**What you are asked to do**
An exact repetition of the records is required. Leave nothing out.

**Records provided**
Segment Open

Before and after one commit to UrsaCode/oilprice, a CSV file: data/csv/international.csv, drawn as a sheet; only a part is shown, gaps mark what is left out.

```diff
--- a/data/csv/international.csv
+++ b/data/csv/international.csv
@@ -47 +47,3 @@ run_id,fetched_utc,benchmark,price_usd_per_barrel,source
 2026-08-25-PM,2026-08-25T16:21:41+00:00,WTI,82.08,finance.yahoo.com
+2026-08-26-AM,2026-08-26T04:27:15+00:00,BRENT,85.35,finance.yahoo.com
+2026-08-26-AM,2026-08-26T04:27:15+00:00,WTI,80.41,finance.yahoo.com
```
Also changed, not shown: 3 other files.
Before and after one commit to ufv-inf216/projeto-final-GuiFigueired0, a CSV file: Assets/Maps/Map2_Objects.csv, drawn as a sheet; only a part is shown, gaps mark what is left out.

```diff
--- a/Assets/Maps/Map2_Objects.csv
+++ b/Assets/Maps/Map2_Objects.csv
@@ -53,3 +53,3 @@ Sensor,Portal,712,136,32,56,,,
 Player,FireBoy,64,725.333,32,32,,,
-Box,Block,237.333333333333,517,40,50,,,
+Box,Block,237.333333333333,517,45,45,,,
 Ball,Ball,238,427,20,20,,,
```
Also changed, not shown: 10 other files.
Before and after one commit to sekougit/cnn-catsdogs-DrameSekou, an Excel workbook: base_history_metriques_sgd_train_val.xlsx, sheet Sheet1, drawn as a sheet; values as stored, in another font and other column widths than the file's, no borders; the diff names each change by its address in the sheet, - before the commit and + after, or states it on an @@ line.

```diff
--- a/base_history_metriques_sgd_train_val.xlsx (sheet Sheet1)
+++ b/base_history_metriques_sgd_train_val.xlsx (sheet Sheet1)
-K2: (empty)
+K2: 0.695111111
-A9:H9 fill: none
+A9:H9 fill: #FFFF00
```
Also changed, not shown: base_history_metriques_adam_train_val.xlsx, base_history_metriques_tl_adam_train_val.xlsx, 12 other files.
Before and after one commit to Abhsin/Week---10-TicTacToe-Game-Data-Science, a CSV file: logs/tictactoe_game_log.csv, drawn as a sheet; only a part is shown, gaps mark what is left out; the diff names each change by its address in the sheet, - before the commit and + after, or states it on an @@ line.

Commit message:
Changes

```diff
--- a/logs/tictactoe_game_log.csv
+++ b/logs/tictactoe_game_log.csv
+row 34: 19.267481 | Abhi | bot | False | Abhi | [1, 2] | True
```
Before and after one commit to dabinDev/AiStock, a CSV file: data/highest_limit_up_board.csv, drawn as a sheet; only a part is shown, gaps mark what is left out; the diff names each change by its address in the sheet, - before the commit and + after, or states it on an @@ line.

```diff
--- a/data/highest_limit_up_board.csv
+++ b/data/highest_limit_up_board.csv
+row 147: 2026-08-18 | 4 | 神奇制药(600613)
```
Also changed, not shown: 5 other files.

Segment Closed

**Solution below**
Before and after one commit to UrsaCode/oilprice, a CSV file: data/csv/international.csv, drawn as a sheet; only a part is shown, gaps mark what is left out.

```diff
--- a/data/csv/international.csv
+++ b/data/csv/international.csv
@@ -47 +47,3 @@ run_id,fetched_utc,benchmark,price_usd_per_barrel,source
 2026-08-25-PM,2026-08-25T16:21:41+00:00,WTI,82.08,finance.yahoo.com
+2026-08-26-AM,2026-08-26T04:27:15+00:00,BRENT,85.35,finance.yahoo.com
+2026-08-26-AM,2026-08-26T04:27:15+00:00,WTI,80.41,finance.yahoo.com
```
Also changed, not shown: 3 other files.
Before and after one commit to ufv-inf216/projeto-final-GuiFigueired0, a CSV file: Assets/Maps/Map2_Objects.csv, drawn as a sheet; only a part is shown, gaps mark what is left out.

```diff
--- a/Assets/Maps/Map2_Objects.csv
+++ b/Assets/Maps/Map2_Objects.csv
@@ -53,3 +53,3 @@ Sensor,Portal,712,136,32,56,,,
 Player,FireBoy,64,725.333,32,32,,,
-Box,Block,237.333333333333,517,40,50,,,
+Box,Block,237.333333333333,517,45,45,,,
 Ball,Ball,238,427,20,20,,,
```
Also changed, not shown: 10 other files.
Before and after one commit to sekougit/cnn-catsdogs-DrameSekou, an Excel workbook: base_history_metriques_sgd_train_val.xlsx, sheet Sheet1, drawn as a sheet; values as stored, in another font and other column widths than the file's, no borders; the diff names each change by its address in the sheet, - before the commit and + after, or states it on an @@ line.

```diff
--- a/base_history_metriques_sgd_train_val.xlsx (sheet Sheet1)
+++ b/base_history_metriques_sgd_train_val.xlsx (sheet Sheet1)
-K2: (empty)
+K2: 0.695111111
-A9:H9 fill: none
+A9:H9 fill: #FFFF00
```
Also changed, not shown: base_history_metriques_adam_train_val.xlsx, base_history_metriques_tl_adam_train_val.xlsx, 12 other files.
Before and after one commit to Abhsin/Week---10-TicTacToe-Game-Data-Science, a CSV file: logs/tictactoe_game_log.csv, drawn as a sheet; only a part is shown, gaps mark what is left out; the diff names each change by its address in the sheet, - before the commit and + after, or states it on an @@ line.

Commit message:
Changes

```diff
--- a/logs/tictactoe_game_log.csv
+++ b/logs/tictactoe_game_log.csv
+row 34: 19.267481 | Abhi | bot | False | Abhi | [1, 2] | True
```
Before and after one commit to dabinDev/AiStock, a CSV file: data/highest_limit_up_board.csv, drawn as a sheet; only a part is shown, gaps mark what is left out; the diff names each change by its address in the sheet, - before the commit and + after, or states it on an @@ line.

```diff
--- a/data/highest_limit_up_board.csv
+++ b/data/highest_limit_up_board.csv
+row 147: 2026-08-18 | 4 | 神奇制药(600613)
```
Also changed, not shown: 5 other files.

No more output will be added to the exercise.